■ Work item ■
Images in the entries are to be skipped, and everything else is to be written out exactly.

--- Data to use Enclosed Below ---

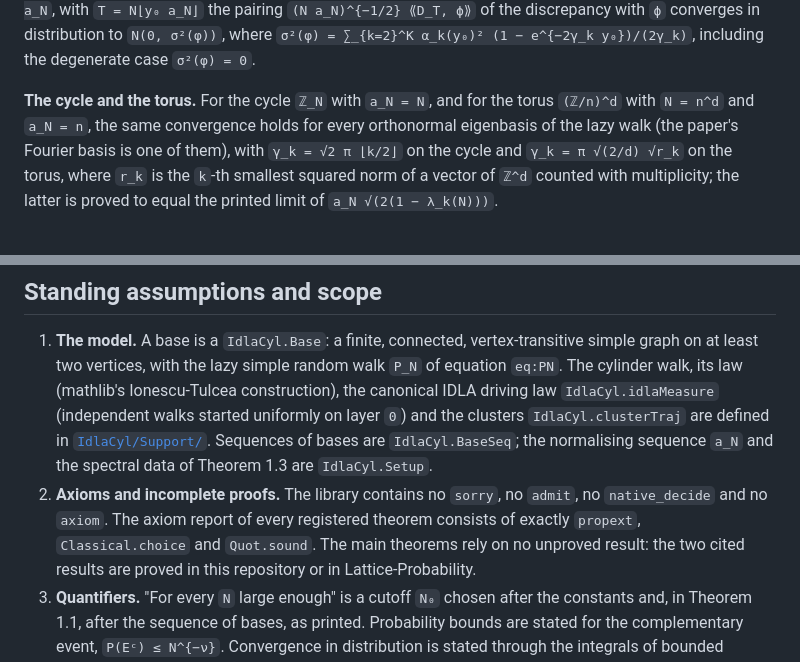
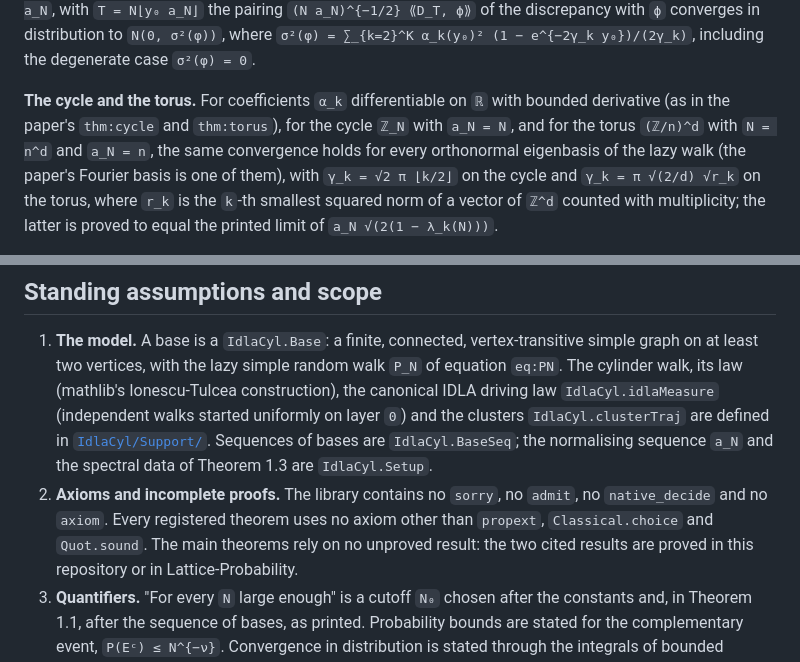
Before and after one commit to nitromannitol/IDLA-Cylinder-GFF, a Markdown page: README.md, 2 parts joined by grey strips. Rendered like a GitHub page.

Commit message:
Docs: hypotheses of the cycle and torus results and axiom wording
Co-Authored-By: Claude Sonnet 5.5 <noreply@anthropic.com>

```diff
--- a/README.md
+++ b/README.md
@@ -55,8 +55,9 @@ with bounded derivative there, extended by `ϕ(x, y) = φ(x, y/a_N)`, under Assu
 in distribution to `N(0, σ²(φ))`, where `σ²(φ) = ∑_{k=2}^K α_k(y₀)² (1 − e^{−2γ_k y₀})/(2γ_k)`,
 including the degenerate case `σ²(φ) = 0`.
 
-**The cycle and the torus.** For the cycle `ℤ_N` with `a_N = N`, and for the torus
-`(ℤ/n)^d` with `N = n^d` and `a_N = n`, the same convergence holds for every orthonormal
+**The cycle and the torus.** For coefficients `α_k` differentiable on `ℝ` with bounded derivative
+(as in the paper's `thm:cycle` and `thm:torus`), for the cycle `ℤ_N` with `a_N = N`, and for the
+torus `(ℤ/n)^d` with `N = n^d` and `a_N = n`, the same convergence holds for every orthonormal
 eigenbasis of the lazy walk (the paper's Fourier basis is one of them), with
 `γ_k = √2 π ⌊k/2⌋` on the cycle and `γ_k = π √(2/d) √r_k` on the torus, where `r_k` is the
 `k`-th smallest squared norm of a vector of `ℤ^d` counted with multiplicity; the latter is
@@ -128,8 +129,8 @@ spectral first-hit law, whose total variation is at most `√N e^{−H/√τ_rel
    Sequences of bases are `IdlaCyl.BaseSeq`; the normalising sequence `a_N` and the
    spectral data of Theorem 1.3 are `IdlaCyl.Setup`.
 2. **Axioms and incomplete proofs.** The library contains no `sorry`, no `admit`, no
-   `native_decide` and no `axiom`. The axiom report of every registered theorem consists of
-   exactly `propext`, `Classical.choice` and `Quot.sound`. The main theorems rely on no
+   `native_decide` and no `axiom`. Every registered theorem uses no axiom other than `propext`,
+   `Classical.choice` and `Quot.sound`. The main theorems rely on no
    unproved result: the two cited results are proved in this repository or in
    Lattice-Probability.
 3. **Quantifiers.** "For every `N` large enough" is a cutoff `N₀` chosen after the constants
```
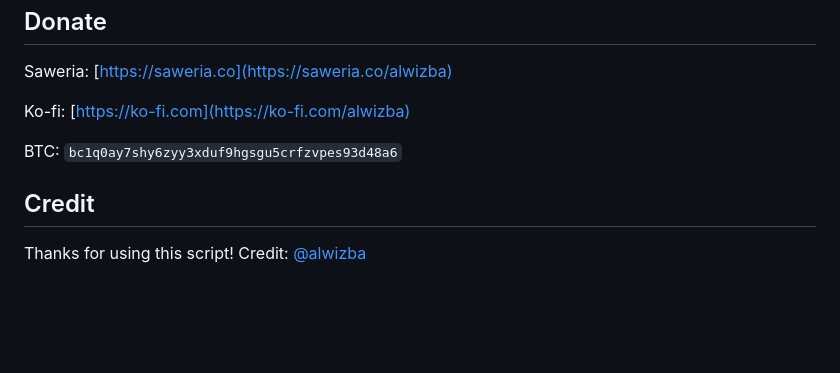
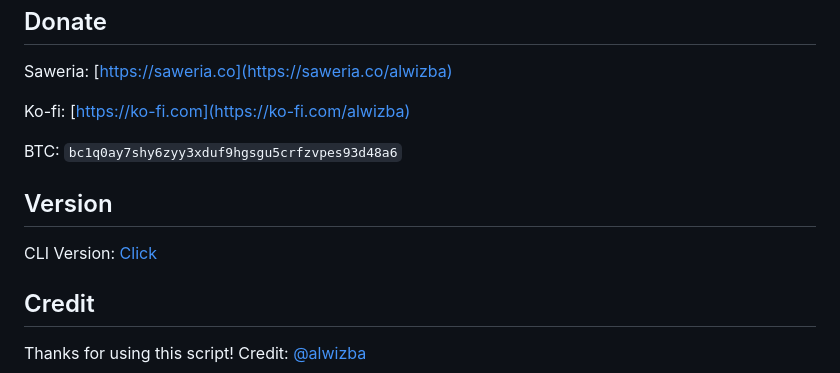
Before and after one commit to lenzarchive/UBE-GUI, a Markdown page: README.md, the part around the change. GitHub-like rendering; blank space fills up the shorter version.

```diff
--- a/README.md
+++ b/README.md
@@ -94,6 +94,10 @@ Ko-fi: [https://ko-fi.com](https://ko-fi.com/alwizba)
 
 BTC: `bc1q0ay7shy6zyy3xduf9hgsgu5crfzvpes93d48a6`
 
+## Version
+
+CLI Version: [Click](https://github.com/unitybundleextractor)
+
 ## Credit
 
 Thanks for using this script!
```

--- End of Enclosed Data to use ---

■ Result of the exercise ■
Before and after one commit to nitromannitol/IDLA-Cylinder-GFF, a Markdown page: README.md, 2 parts joined by grey strips. Rendered like a GitHub page.

Commit message:
Docs: hypotheses of the cycle and torus results and axiom wording
Co-Authored-By: Claude Sonnet 5.5 <noreply@anthropic.com>

```diff
--- a/README.md
+++ b/README.md
@@ -55,8 +55,9 @@ with bounded derivative there, extended by `ϕ(x, y) = φ(x, y/a_N)`, under Assu
 in distribution to `N(0, σ²(φ))`, where `σ²(φ) = ∑_{k=2}^K α_k(y₀)² (1 − e^{−2γ_k y₀})/(2γ_k)`,
 including the degenerate case `σ²(φ) = 0`.
 
-**The cycle and the torus.** For the cycle `ℤ_N` with `a_N = N`, and for the torus
-`(ℤ/n)^d` with `N = n^d` and `a_N = n`, the same convergence holds for every orthonormal
+**The cycle and the torus.** For coefficients `α_k` differentiable on `ℝ` with bounded derivative
+(as in the paper's `thm:cycle` and `thm:torus`), for the cycle `ℤ_N` with `a_N = N`, and for the
+torus `(ℤ/n)^d` with `N = n^d` and `a_N = n`, the same convergence holds for every orthonormal
 eigenbasis of the lazy walk (the paper's Fourier basis is one of them), with
 `γ_k = √2 π ⌊k/2⌋` on the cycle and `γ_k = π √(2/d) √r_k` on the torus, where `r_k` is the
 `k`-th smallest squared norm of a vector of `ℤ^d` counted with multiplicity; the latter is
@@ -128,8 +129,8 @@ spectral first-hit law, whose total variation is at most `√N e^{−H/√τ_rel
    Sequences of bases are `IdlaCyl.BaseSeq`; the normalising sequence `a_N` and the
    spectral data of Theorem 1.3 are `IdlaCyl.Setup`.
 2. **Axioms and incomplete proofs.** The library contains no `sorry`, no `admit`, no
-   `native_decide` and no `axiom`. The axiom report of every registered theorem consists of
-   exactly `propext`, `Classical.choice` and `Quot.sound`. The main theorems rely on no
+   `native_decide` and no `axiom`. Every registered theorem uses no axiom other than `propext`,
+   `Classical.choice` and `Quot.sound`. The main theorems rely on no
    unproved result: the two cited results are proved in this repository or in
    Lattice-Probability.
 3. **Quantifiers.** "For every `N` large enough" is a cutoff `N₀` chosen after the constants
```
Before and after one commit to lenzarchive/UBE-GUI, a Markdown page: README.md, the part around the change. GitHub-like rendering; blank space fills up the shorter version.

```diff
--- a/README.md
+++ b/README.md
@@ -94,6 +94,10 @@ Ko-fi: [https://ko-fi.com](https://ko-fi.com/alwizba)
 
 BTC: `bc1q0ay7shy6zyy3xduf9hgsgu5crfzvpes93d48a6`
 
+## Version
+
+CLI Version: [Click](https://github.com/unitybundleextractor)
+
 ## Credit
 
 Thanks for using this script!
```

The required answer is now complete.